The input START

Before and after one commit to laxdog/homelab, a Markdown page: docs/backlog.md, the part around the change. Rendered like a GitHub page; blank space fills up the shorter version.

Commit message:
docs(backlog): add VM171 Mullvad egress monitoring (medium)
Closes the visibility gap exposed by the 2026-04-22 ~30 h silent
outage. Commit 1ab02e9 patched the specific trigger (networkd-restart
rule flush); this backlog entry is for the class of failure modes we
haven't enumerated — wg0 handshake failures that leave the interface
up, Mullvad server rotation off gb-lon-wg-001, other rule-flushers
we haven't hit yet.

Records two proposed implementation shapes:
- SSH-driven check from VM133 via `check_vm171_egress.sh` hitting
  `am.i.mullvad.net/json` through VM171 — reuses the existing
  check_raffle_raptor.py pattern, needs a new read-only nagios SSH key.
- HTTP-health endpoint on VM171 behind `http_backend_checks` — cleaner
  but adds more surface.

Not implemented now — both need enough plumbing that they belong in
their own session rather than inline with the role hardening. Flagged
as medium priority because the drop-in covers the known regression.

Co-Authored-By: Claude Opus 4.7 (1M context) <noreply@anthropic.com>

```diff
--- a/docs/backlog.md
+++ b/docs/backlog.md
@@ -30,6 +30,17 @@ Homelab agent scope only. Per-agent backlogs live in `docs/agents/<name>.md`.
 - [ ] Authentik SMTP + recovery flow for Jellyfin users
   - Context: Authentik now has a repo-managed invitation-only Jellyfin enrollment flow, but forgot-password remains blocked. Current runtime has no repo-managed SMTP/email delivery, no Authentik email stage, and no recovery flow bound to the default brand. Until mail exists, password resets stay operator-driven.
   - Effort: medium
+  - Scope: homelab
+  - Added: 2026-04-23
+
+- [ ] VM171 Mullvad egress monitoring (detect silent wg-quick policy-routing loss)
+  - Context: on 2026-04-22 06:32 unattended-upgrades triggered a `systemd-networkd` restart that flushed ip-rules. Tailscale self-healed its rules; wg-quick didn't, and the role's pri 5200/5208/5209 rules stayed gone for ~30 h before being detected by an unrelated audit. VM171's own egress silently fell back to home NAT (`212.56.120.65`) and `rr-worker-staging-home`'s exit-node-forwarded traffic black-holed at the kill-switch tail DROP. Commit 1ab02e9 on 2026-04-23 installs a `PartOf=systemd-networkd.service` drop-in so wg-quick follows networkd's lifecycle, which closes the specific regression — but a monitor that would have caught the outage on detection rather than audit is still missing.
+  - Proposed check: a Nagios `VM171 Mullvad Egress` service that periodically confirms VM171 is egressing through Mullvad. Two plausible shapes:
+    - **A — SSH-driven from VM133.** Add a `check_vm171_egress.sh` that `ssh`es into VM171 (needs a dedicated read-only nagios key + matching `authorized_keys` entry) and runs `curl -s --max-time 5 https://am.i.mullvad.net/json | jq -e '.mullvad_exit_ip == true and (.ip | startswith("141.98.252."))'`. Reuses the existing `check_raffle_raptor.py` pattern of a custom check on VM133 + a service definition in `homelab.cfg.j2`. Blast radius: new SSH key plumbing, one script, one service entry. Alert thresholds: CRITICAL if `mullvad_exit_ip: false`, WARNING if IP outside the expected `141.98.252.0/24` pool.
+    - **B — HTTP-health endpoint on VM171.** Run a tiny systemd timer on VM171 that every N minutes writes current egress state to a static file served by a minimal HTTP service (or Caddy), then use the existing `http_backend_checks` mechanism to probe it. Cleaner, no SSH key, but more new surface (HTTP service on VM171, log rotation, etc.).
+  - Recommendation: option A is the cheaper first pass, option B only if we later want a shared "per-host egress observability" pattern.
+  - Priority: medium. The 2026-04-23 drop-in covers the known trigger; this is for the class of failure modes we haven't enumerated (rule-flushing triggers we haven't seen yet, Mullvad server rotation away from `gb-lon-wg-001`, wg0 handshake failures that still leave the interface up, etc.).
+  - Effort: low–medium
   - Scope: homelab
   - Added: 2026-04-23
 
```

The input END

Could you tally the lines in the data that contain the string "shapes" and answer with the number alone?

2